EXERCISE: The entries follow. Please return all of them exactly.

=-=-=-=-=

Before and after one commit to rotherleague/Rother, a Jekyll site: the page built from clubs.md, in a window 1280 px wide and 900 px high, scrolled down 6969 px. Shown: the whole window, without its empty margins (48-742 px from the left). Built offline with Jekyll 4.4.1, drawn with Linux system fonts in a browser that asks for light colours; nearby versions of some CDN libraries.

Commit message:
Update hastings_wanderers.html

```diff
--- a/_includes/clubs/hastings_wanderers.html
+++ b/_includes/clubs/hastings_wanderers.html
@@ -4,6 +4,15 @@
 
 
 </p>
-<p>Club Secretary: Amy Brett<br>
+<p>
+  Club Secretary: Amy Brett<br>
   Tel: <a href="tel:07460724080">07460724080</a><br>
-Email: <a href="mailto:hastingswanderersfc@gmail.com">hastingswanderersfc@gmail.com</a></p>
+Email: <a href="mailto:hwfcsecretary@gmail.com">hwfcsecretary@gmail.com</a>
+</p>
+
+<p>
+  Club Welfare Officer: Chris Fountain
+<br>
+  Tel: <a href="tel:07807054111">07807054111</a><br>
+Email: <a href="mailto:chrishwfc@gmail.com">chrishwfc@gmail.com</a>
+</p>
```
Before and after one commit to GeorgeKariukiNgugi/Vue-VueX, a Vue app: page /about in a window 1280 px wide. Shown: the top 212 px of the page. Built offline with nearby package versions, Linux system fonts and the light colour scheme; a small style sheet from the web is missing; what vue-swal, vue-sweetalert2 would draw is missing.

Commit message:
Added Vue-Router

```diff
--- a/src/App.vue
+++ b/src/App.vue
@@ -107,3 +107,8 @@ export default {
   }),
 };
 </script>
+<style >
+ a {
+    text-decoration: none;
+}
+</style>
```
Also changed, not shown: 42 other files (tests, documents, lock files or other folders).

=-=-=-=-=

RESULT OF THE EXERCISE:
Before and after one commit to rotherleague/Rother, a Jekyll site: the page built from clubs.md, in a window 1280 px wide and 900 px high, scrolled down 6969 px. Shown: the whole window, without its empty margins (48-742 px from the left). Built offline with Jekyll 4.4.1, drawn with Linux system fonts in a browser that asks for light colours; nearby versions of some CDN libraries.

Commit message:
Update hastings_wanderers.html

```diff
--- a/_includes/clubs/hastings_wanderers.html
+++ b/_includes/clubs/hastings_wanderers.html
@@ -4,6 +4,15 @@
 
 
 </p>
-<p>Club Secretary: Amy Brett<br>
+<p>
+  Club Secretary: Amy Brett<br>
   Tel: <a href="tel:07460724080">07460724080</a><br>
-Email: <a href="mailto:hastingswanderersfc@gmail.com">hastingswanderersfc@gmail.com</a></p>
+Email: <a href="mailto:hwfcsecretary@gmail.com">hwfcsecretary@gmail.com</a>
+</p>
+
+<p>
+  Club Welfare Officer: Chris Fountain
+<br>
+  Tel: <a href="tel:07807054111">07807054111</a><br>
+Email: <a href="mailto:chrishwfc@gmail.com">chrishwfc@gmail.com</a>
+</p>
```
Before and after one commit to GeorgeKariukiNgugi/Vue-VueX, a Vue app: page /about in a window 1280 px wide. Shown: the top 212 px of the page. Built offline with nearby package versions, Linux system fonts and the light colour scheme; a small style sheet from the web is missing; what vue-swal, vue-sweetalert2 would draw is missing.

Commit message:
Added Vue-Router

```diff
--- a/src/App.vue
+++ b/src/App.vue
@@ -107,3 +107,8 @@ export default {
   }),
 };
 </script>
+<style >
+ a {
+    text-decoration: none;
+}
+</style>
```
Also changed, not shown: 42 other files (tests, documents, lock files or other folders).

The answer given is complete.